Culbert Hotere: Post Black

Individually Bill Culbert and Ralph Hotere are widely regarded as among New Zealand’s most singular and significant contemporary artists from the late twentieth-century.

From the late seventies, with 'Untitled (Avignon crate)', 1978, these artists found a creative and convivial bond that would culminate in a series of stunning resolutions from this meeting of artistic like-minds.    

Exhibition Partners

This was honed in the early nineties when they spent a sustained period of time together and started generating a number of significant collaborations in which they brought not only a strong sense of their own practice, but also an understanding of each other’s artistic temperament.  This exhibition focuses in on the suite of works Post Black, 1992, produced in the heyday of this creative relationship and which are bookmarked by P.R.O.P., 1991 and Pathway to the Sea, Aramoana, 1993.

Culbert Hotere: Post Black sees these artists bringing together a series of seemingly simple found and off-the-shelf utilitarian elements; colonial windows and fluorescent tubes, which take on a whole new lease of life when they are put through a series of playful iterations.  There is an unbinding confidence and ease to this body of work, which encapsulates the unique and uncomplicated relationship between these two talismans of New Zealand art.

Bill Culbert (1935 – 2019)

Bill Culbert was born in Port Chalmers and spent most of subsequent years between Provence, France and London, England.  His formative art education was at the University of Canterbury’s Ilam School of Fine Arts (1953 – 1956), before receiving a National Art Gallery scholarship in 1957 that took him to the Royal College of Art, London.  He would go on to become one of the world’s leading light artists with over 100 solo exhibitions worldwide, including representing New Zealand at the 55th Venice Biennale in 2013, over his 60-year career.  

Ralph Hotere (1931 – 2013)

Ralph Hotere was born in the small Northland settlement of Mitimiti in 1931.  A member of the Aupouri iwi, he became a secondary school arts advisor in the Northern region, under the influential Tovey Scheme, during the fifties.  In the early-sixties he was awarded both a New Zealand Art Societies Fellowship and Karolyi International Fellowship to study and develop his artistic practice in Europe.  Returning to New Zealand in the mid-sixties with a deep desire to live and work in his homeland, Hotere quickly established his place as a vital part of this country’s contemporary art scene.  This would lead to him receiving the Frances Hodgkins Fellowship at the University of Otago in 1969, which in turn saw this region becoming the artist’s permanent home for the rest of his life.

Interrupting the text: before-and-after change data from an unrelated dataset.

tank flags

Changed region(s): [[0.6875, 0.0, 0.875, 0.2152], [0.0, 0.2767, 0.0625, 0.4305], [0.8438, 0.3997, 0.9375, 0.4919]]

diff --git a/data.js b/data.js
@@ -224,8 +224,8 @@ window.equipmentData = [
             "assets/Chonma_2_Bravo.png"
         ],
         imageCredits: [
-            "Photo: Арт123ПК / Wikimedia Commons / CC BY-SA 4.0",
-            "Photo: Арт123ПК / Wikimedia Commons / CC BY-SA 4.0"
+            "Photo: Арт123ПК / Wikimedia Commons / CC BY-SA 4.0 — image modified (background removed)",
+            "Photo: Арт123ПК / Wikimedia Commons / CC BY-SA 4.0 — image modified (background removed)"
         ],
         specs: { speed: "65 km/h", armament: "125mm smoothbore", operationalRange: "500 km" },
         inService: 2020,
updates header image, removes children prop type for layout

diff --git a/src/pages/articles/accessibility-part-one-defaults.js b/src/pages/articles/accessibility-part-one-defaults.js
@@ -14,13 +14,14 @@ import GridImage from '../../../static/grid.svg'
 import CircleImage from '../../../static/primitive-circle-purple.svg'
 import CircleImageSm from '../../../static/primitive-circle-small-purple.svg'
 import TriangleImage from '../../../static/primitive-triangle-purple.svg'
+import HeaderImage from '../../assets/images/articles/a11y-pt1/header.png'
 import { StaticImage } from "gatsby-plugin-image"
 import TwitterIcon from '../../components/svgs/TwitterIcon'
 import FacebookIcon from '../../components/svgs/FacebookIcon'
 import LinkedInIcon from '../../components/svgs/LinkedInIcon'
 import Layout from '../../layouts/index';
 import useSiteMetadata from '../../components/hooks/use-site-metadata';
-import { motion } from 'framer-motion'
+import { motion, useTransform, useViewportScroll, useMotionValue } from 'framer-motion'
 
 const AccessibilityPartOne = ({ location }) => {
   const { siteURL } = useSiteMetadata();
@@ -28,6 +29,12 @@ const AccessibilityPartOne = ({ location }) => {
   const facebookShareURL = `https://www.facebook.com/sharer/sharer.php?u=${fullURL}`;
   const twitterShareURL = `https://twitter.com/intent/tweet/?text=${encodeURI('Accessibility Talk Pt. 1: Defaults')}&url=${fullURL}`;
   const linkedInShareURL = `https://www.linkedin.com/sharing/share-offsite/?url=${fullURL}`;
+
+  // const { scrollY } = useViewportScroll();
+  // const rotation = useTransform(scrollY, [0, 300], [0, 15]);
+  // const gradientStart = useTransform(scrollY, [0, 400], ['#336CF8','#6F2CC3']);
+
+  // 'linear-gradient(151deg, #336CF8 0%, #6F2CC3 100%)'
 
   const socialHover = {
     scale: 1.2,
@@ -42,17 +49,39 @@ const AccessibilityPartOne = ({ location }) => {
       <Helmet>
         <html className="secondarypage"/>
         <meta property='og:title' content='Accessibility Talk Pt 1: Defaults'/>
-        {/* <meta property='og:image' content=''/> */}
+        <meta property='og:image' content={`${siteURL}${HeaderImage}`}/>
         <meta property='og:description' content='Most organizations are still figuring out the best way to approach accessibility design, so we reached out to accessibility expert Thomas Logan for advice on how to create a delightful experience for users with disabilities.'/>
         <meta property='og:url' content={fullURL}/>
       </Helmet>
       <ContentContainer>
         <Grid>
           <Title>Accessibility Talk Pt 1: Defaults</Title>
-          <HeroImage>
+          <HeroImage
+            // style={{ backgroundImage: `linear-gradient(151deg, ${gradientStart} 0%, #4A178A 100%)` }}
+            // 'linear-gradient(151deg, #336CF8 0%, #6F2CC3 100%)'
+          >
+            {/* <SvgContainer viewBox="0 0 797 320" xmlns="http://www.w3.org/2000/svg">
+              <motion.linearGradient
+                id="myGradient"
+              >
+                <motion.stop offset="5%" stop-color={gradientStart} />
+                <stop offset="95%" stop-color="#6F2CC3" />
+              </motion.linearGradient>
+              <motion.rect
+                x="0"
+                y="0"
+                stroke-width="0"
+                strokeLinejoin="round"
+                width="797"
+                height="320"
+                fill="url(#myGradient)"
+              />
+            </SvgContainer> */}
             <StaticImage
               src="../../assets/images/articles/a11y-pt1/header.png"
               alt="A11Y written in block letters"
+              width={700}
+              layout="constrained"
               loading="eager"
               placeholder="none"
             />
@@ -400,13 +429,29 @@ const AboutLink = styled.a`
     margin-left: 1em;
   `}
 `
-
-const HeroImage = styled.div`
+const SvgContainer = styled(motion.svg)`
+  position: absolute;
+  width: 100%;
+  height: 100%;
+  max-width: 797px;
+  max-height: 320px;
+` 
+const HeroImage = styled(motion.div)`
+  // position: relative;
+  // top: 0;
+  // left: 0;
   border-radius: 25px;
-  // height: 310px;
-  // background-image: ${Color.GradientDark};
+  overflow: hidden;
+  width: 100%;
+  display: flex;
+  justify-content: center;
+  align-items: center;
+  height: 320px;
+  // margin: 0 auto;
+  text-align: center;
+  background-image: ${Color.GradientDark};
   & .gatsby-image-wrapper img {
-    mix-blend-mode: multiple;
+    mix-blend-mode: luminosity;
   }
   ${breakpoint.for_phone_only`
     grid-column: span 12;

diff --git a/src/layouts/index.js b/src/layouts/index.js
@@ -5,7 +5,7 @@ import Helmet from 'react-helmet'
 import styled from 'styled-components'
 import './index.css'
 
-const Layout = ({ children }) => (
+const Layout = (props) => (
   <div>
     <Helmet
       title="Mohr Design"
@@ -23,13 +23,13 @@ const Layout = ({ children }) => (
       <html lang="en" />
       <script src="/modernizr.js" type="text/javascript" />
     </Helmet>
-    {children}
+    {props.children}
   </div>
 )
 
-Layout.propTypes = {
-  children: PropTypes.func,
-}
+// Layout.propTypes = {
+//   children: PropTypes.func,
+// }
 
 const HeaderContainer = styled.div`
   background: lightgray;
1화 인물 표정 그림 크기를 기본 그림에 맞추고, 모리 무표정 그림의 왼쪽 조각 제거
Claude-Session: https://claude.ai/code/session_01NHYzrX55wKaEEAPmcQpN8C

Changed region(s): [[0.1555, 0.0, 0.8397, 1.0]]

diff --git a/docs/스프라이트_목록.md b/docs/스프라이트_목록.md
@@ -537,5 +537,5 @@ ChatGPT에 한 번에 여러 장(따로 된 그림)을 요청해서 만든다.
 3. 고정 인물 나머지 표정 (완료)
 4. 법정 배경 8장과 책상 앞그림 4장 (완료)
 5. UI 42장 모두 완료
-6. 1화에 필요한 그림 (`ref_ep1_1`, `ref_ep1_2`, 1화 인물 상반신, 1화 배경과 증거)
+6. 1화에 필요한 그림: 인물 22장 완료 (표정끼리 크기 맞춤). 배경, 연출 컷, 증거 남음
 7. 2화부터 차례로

Culbert and Hotere shared a number of important connections; generational (born within five years of each other), geographical (Culbert was born in Port Chalmers and Hotere moved to that vicinity in 1972 and lived there for the rest of his life), educational (their paths crossed in the early sixties in London when they were both attending art school there) and a similar poetic treatment of materials and ideas.  When Culbert, who divided his time between London and the South of France, returned to visit New Zealand, the artistic friendship with Hotere was rekindled and a series of remarkable collaborative works was the result.

Culbert Hotere: Post Black is presented in partnership with the University of Canterbury Ilam School of Fine Arts and CoCA Centre of Contemporary Art Toi Moroki.